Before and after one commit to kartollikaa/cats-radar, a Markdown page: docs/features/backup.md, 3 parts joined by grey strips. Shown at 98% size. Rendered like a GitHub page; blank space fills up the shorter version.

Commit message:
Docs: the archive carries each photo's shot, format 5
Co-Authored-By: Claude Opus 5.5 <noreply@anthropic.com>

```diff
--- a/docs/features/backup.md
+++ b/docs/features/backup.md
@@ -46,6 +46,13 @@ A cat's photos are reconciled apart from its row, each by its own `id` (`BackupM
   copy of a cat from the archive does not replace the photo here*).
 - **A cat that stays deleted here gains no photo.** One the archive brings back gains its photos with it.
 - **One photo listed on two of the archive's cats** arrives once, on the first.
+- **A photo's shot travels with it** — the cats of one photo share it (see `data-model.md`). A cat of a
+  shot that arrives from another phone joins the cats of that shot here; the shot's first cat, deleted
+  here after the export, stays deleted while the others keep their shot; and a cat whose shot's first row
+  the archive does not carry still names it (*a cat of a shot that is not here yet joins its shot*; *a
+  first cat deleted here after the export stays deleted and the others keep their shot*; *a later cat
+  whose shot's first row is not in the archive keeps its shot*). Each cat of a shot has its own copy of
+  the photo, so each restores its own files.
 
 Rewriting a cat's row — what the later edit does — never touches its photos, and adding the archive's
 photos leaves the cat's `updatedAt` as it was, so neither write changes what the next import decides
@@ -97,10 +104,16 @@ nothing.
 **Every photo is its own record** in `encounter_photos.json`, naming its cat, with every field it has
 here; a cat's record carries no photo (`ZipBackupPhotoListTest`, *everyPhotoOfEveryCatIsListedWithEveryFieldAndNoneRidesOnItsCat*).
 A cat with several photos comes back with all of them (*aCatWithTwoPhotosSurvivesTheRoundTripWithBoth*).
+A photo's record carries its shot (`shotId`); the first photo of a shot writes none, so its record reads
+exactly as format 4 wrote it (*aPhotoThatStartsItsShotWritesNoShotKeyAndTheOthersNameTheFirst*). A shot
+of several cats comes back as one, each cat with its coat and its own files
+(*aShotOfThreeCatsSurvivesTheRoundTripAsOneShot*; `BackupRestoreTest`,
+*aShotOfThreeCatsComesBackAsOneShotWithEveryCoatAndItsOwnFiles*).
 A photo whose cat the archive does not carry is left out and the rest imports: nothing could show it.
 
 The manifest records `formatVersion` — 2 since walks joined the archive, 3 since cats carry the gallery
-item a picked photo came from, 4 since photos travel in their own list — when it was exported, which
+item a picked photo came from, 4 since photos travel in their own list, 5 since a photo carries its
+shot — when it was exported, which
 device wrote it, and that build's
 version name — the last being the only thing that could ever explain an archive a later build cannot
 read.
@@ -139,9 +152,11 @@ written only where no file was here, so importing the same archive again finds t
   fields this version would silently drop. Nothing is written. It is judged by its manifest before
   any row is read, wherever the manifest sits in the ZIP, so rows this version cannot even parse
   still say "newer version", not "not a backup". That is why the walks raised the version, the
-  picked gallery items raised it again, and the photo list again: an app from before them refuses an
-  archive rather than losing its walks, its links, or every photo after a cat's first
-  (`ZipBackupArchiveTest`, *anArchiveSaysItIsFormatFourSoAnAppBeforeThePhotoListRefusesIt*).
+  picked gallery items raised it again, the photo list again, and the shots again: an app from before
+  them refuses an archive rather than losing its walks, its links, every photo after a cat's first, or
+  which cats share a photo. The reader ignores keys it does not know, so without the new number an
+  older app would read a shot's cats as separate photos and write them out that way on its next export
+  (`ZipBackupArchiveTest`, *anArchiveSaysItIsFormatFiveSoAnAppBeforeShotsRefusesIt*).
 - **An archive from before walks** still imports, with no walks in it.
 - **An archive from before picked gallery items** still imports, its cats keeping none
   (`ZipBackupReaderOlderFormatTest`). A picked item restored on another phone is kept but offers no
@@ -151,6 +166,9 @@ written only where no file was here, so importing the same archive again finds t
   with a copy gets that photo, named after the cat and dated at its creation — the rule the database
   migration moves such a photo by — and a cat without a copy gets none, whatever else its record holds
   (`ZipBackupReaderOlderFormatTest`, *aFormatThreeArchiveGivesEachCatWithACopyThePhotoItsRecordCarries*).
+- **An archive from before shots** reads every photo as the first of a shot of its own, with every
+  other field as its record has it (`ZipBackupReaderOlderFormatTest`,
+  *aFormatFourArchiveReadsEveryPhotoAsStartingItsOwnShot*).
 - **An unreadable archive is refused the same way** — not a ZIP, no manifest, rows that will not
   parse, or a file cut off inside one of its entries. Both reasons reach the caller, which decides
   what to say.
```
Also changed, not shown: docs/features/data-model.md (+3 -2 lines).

====================

Required action: Show each line of the material that includes the word "raised".

Solved problem:
   still say "newer version", not "not a backup". That is why the walks raised the version, the
-  picked gallery items raised it again, and the photo list again: an app from before them refuses an
+  picked gallery items raised it again, the photo list again, and the shots again: an app from before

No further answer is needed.